An heirloom tool chest…wow that’s a lot or room for tools…
I was so surprised and relieved upon finishing my medium to small sized tool chest (posted with my projects) to find that it held all of my hand tools that were once taking up so much space in the tool cabinet I made which took up to much bench space and got in the way often of working on projects. The old cabinet had tools hanging on dowels and pegs and there was dust covering all my nice hand tools upon the end of a work day in the shop, even the ones I was not using.
So these are the perks I found from moving from a cabinet to a tool chest:
1. Tool Cleanliness- (less dust and moisture)

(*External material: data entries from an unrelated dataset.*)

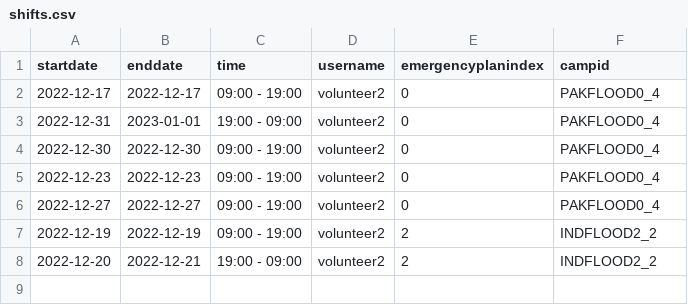
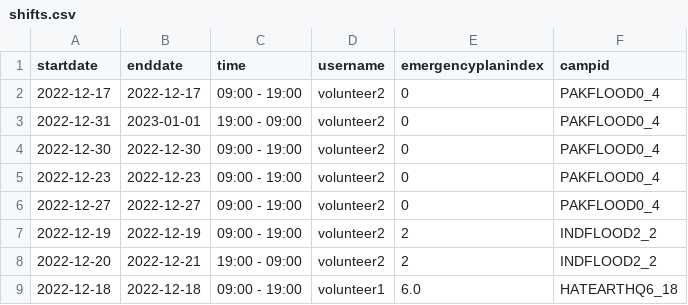
Before and after one commit to MinhazH99/introprogramming, a CSV file: shifts.csv, drawn as a sheet.

```diff
--- a/shifts.csv
+++ b/shifts.csv
@@ -8 +8,2 @@ startdate,enddate,time,username,emergencyplanindex,campid
 2022-12-20,2022-12-21,19:00 - 09:00,volunteer2,2,INDFLOOD2_2
+2022-12-18,2022-12-18,09:00 - 19:00,volunteer1,6.0,HATEARTHQ6_18
```
Also changed, not shown: CampDetails.csv, emergency_profile.csv, 2 other files.
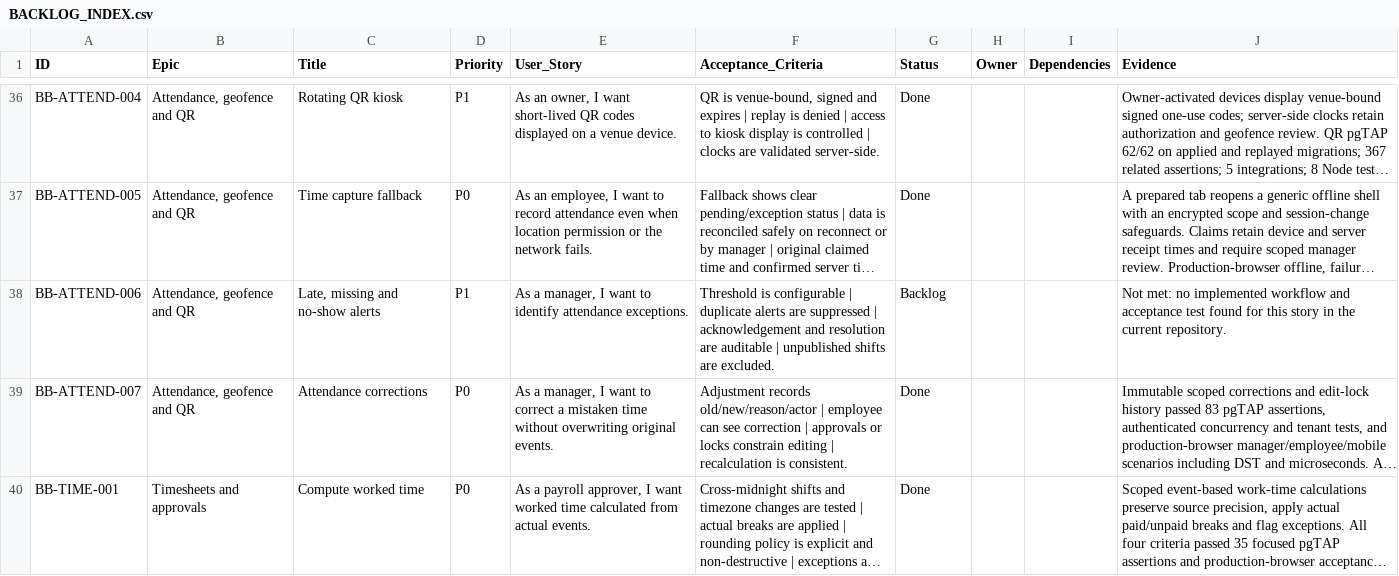
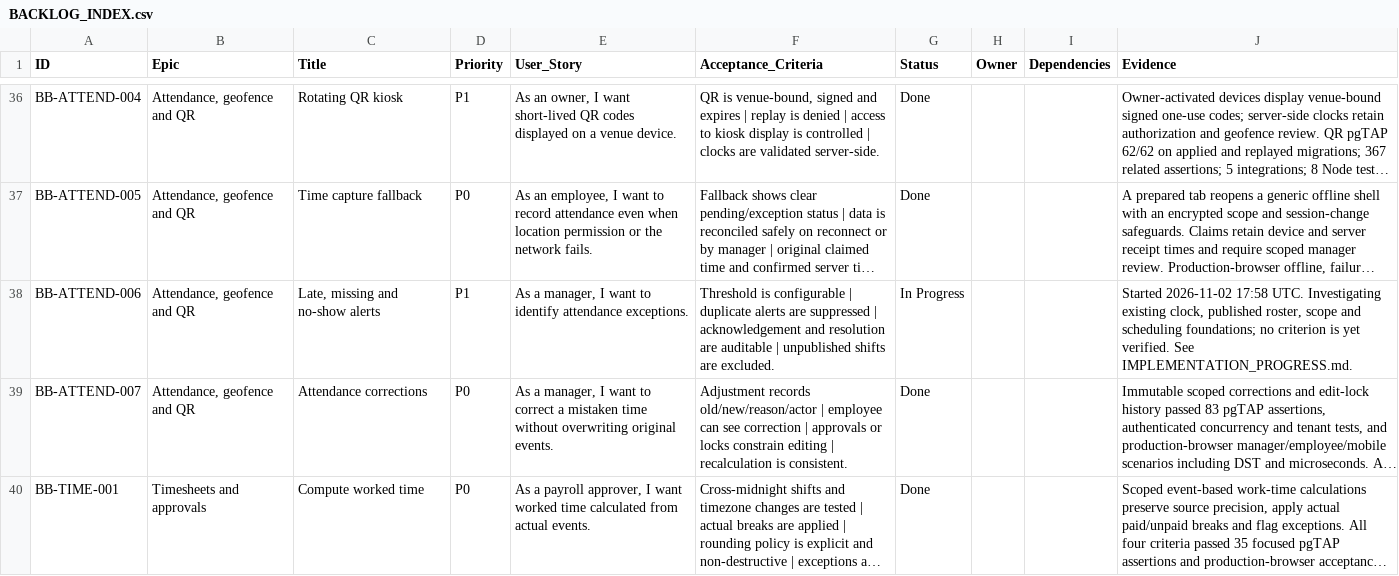
Before and after one commit to farbotkol/butterbox, a CSV file: BACKLOG_INDEX.csv, drawn as a sheet; only a part is shown, gaps mark what is left out; long unchanged cells end in …; the diff names each change by its address in the sheet, - before the commit and + after, or states it on an @@ line.

```diff
--- a/BACKLOG_INDEX.csv
+++ b/BACKLOG_INDEX.csv
-G38 (Status): Backlog
+G38 (Status): In Progress
-J38 (Evidence): Not met: no implemented workflow and acceptance test found for this story in the current repository.
+J38 (Evidence): Started 2026-11-02 17:58 UTC. Investigating existing clock, published roster, scope and scheduling foundations; no criterion is yet verified. See IMPLEMENTATION_PROGRESS.md.
```
Also changed, not shown: 2 other files.
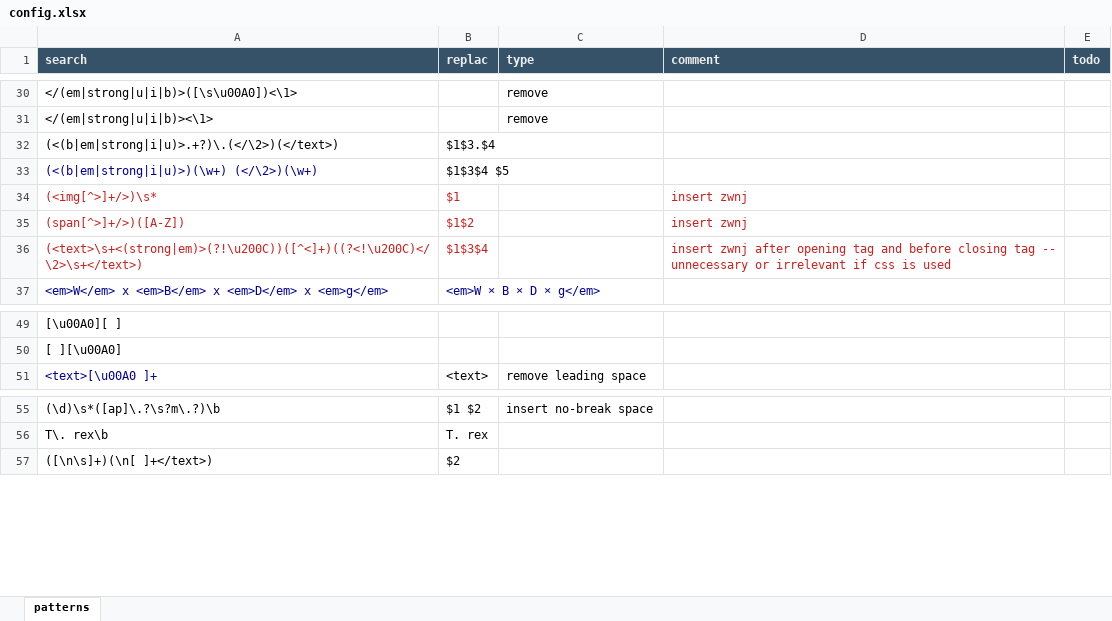
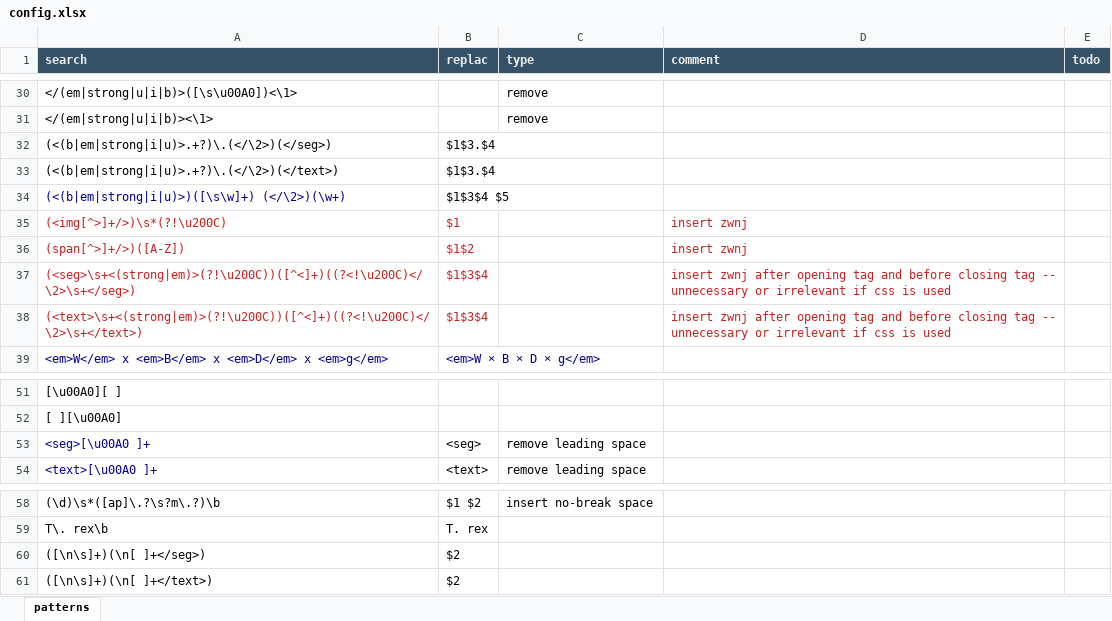
Before and after one commit to capstanlqc/source-xml-linter, an Excel workbook: config.xlsx, sheet patterns, drawn as a sheet; only a part is shown, gaps mark what is left out; values as stored, in another font and other column widths than the file's, no borders; addresses are those after the commit; the diff names each change by its address in the sheet, - before the commit and + after, or states it on an @@ line.

Commit message:
Updated linting rules to avoid adding zwnj when there's already one (after img)

```diff
--- a/config.xlsx (sheet patterns)
+++ b/config.xlsx (sheet patterns)
+row 32: (<(b|em|strong|i|u)>.+?)\.(</\2>)(</seg>) | $1$3.$4
-A34 (search): (<(b|em|strong|i|u)>)(\w+) (</\2>)(\w+)
+A34 (search): (<(b|em|strong|i|u)>)([\s\w]+) (</\2>)(\w+)
-A35 (search): (<img[^>]+/>)\s*
+A35 (search): (<img[^>]+/>)\s*(?!\u200C)
+row 37: (<seg>\s+<(strong|em)>(?!\u200C))([^<]+)((?<!\u200C)</\2>\s+</seg>) | $1‌$3‌$4 |  | insert zwnj after opening tag and before closing tag -- unnecessary or irrelevant if css is used
+row 53: <seg>[\u00A0 ]+ | <seg> | remove leading space
+row 60: ([\n\s]+)(\n[ ]+</seg>) | $2
```
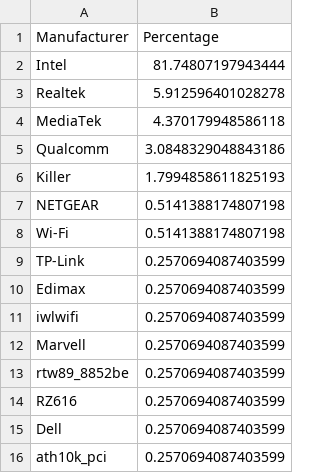
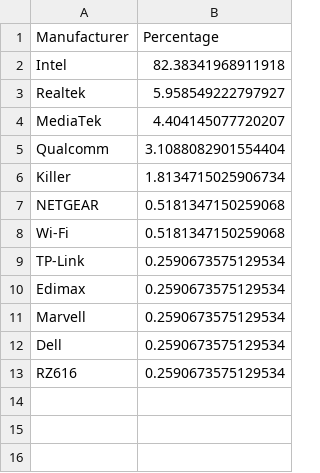
Before and after one commit to ecamulli/roaming, a CSV file: manufacturers.csv, drawn as a sheet.

```diff
--- a/manufacturers.csv
+++ b/manufacturers.csv
@@ -1,16 +1,13 @@
 Manufacturer,Percentage
-Intel,81.74807197943444
-Realtek,5.912596401028278
-MediaTek,4.370179948586118
-Qualcomm,3.0848329048843186
-Killer,1.7994858611825193
-NETGEAR,0.5141388174807198
-Wi-Fi,0.5141388174807198
-TP-Link,0.2570694087403599
-Edimax,0.2570694087403599
-iwlwifi,0.2570694087403599
-Marvell,0.2570694087403599
-rtw89_8852be,0.2570694087403599
-RZ616,0.2570694087403599
-Dell,0.2570694087403599
-ath10k_pci,0.2570694087403599
+Intel,82.38341968911918
+Realtek,5.958549222797927
+MediaTek,4.404145077720207
+Qualcomm,3.1088082901554404
+Killer,1.8134715025906734
+NETGEAR,0.5181347150259068
+Wi-Fi,0.5181347150259068
+TP-Link,0.2590673575129534
+Edimax,0.2590673575129534
+Marvell,0.2590673575129534
+Dell,0.2590673575129534
+RZ616,0.2590673575129534
```
Also changed, not shown: merged_roaming_analysis_with_vintage.csv, 1 other file.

2. Mobility-of a tool chest to be easily moved to another area
3. More space to work-on the workbench with more clearance for striking and clamping
4. Safety-my 5 year old will be less tempted to “use Daddy’s tools” (out of sight out of mind)
5. Tool Protection-less chance of banging edged tools on one another
6. Organizational appeal-now that there are less tools visible distracting the eye
7. Progress: Looking at the first dovetails I ever cut and the new ones in the chest, I am making some headway
Whether you want a large tool chest or a smaller one,
I found it worth the time to build one mostly by hand; based on a
combination of Schwarz’ book and a plan from Fine Woodworking.
The things shared there all came to fruition once I put my tools in.
The historic tool chests and methods are similar for a reason I think…they worked.
Note: I am glad I dovetailed the trim instead of using a miter joint,
Now, to paint or stain…
-- "So many projects...so little time..." Psalm 23